[Start of Attachment]

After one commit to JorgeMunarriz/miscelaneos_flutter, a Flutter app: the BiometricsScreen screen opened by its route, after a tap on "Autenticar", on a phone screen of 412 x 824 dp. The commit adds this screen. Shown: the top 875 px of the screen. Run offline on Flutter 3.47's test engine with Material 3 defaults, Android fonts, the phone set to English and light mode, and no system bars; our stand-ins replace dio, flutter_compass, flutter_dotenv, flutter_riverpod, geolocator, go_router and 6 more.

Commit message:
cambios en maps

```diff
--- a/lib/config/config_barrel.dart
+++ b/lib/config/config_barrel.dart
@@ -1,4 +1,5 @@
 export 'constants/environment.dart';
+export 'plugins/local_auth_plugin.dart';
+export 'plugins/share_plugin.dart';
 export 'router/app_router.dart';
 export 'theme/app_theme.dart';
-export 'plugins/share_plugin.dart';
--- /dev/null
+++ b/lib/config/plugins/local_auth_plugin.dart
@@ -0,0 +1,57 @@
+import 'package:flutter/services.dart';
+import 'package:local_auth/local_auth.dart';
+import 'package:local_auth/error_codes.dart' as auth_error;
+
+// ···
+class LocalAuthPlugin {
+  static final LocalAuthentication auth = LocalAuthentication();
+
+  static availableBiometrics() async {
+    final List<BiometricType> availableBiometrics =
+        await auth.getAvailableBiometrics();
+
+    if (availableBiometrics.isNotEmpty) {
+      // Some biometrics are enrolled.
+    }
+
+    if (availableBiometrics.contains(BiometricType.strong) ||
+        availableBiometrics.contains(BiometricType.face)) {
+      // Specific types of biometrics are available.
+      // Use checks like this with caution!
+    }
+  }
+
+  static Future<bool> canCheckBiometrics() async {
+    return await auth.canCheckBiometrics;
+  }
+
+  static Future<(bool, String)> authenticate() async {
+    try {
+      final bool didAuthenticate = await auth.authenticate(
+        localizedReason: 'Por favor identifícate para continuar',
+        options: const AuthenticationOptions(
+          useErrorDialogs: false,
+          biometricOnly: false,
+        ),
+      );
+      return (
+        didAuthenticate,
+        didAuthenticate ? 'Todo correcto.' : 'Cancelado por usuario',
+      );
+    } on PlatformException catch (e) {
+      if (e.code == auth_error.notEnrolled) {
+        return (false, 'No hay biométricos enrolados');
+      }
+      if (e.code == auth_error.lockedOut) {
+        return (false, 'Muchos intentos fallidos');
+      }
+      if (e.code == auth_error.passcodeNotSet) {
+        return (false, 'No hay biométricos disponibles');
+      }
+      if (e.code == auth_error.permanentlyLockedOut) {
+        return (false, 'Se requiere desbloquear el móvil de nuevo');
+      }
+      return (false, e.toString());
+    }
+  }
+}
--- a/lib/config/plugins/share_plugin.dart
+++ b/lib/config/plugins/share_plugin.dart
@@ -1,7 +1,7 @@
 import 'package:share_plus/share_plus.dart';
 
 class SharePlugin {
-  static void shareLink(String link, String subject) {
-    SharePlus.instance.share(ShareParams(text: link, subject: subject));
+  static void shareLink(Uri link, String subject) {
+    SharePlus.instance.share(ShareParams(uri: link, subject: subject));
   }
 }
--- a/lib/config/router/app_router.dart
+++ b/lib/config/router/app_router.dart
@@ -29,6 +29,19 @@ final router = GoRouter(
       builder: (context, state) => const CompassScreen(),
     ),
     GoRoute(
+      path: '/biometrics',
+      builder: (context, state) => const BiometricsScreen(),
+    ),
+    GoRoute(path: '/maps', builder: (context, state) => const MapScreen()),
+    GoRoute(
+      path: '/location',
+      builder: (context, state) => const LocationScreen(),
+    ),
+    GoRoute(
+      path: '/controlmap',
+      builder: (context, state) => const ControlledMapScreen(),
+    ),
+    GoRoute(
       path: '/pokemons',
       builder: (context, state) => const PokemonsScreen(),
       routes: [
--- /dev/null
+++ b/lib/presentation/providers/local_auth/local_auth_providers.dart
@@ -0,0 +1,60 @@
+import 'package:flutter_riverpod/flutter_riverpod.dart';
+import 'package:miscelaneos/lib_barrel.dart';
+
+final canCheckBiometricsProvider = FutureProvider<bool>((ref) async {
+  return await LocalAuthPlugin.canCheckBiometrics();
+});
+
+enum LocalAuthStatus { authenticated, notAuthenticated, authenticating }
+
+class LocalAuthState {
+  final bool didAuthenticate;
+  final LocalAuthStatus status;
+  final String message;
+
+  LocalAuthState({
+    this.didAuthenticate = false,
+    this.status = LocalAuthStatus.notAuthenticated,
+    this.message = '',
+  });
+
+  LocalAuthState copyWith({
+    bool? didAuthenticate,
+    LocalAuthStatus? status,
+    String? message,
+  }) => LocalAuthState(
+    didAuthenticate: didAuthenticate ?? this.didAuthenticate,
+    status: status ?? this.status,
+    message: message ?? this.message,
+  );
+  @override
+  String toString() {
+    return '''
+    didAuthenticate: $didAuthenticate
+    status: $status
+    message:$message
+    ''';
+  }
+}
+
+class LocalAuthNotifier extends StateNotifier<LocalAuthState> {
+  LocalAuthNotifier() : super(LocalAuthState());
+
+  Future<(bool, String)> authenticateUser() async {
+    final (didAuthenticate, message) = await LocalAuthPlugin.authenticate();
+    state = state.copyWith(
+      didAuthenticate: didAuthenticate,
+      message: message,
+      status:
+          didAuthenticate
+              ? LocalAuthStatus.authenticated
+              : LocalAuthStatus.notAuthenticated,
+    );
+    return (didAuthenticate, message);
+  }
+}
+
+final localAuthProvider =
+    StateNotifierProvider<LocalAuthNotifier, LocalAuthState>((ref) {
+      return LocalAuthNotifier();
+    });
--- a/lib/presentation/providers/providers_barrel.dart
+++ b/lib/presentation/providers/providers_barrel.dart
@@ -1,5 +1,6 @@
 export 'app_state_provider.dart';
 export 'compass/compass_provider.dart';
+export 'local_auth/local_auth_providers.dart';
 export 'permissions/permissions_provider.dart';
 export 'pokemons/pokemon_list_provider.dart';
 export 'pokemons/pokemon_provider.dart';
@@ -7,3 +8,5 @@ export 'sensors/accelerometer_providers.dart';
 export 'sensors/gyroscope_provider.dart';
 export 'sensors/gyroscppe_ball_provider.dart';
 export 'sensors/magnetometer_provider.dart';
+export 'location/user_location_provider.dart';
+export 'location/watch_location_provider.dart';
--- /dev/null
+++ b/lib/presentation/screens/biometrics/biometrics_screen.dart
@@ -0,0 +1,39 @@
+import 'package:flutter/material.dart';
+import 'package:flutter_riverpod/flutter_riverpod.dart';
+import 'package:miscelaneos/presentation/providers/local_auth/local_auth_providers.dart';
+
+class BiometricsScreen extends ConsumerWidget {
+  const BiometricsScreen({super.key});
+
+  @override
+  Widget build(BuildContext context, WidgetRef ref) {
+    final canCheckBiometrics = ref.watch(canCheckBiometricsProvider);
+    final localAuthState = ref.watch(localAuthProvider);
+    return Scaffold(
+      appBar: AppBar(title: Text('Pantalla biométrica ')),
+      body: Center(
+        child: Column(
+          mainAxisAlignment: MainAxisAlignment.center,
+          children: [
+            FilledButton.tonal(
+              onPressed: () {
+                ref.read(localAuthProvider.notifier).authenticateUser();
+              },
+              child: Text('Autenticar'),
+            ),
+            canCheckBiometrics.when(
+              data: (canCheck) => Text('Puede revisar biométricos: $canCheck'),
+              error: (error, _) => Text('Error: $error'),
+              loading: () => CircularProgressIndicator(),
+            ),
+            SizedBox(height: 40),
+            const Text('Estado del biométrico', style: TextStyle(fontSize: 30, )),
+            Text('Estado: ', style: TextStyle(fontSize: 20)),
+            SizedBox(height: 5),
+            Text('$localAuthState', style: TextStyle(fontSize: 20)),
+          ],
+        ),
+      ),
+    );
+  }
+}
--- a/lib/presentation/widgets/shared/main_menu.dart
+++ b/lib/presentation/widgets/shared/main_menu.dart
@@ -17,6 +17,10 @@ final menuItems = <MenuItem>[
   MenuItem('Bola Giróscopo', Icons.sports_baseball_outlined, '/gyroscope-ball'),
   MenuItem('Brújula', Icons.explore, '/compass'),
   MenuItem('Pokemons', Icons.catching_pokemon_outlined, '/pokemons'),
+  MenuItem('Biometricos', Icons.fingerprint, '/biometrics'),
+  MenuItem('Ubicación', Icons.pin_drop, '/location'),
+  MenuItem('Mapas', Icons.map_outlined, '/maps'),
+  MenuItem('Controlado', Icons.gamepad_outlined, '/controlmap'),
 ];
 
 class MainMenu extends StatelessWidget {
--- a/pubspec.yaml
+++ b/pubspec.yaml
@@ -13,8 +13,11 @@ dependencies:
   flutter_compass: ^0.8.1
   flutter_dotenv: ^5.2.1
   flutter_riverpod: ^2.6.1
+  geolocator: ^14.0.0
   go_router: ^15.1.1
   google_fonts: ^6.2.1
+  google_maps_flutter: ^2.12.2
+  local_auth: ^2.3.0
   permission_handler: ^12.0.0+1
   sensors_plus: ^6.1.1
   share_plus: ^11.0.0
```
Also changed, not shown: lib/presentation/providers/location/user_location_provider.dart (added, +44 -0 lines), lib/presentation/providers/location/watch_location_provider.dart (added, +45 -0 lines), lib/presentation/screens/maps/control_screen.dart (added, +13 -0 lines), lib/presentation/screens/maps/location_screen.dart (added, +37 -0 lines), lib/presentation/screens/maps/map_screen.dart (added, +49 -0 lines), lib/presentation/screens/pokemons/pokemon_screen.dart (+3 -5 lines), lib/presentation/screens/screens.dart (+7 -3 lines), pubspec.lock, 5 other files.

[End of Attachment]

→ ASSIGNMENT:
Report each line of the records that holds the word "package".

→ RESULT:
+import 'package:flutter/services.dart';
+import 'package:local_auth/local_auth.dart';
+import 'package:local_auth/error_codes.dart' as auth_error;
 import 'package:share_plus/share_plus.dart';
+import 'package:flutter_riverpod/flutter_riverpod.dart';
+import 'package:miscelaneos/lib_barrel.dart';
+import 'package:flutter/material.dart';
+import 'package:flutter_riverpod/flutter_riverpod.dart';
+import 'package:miscelaneos/presentation/providers/local_auth/local_auth_providers.dart';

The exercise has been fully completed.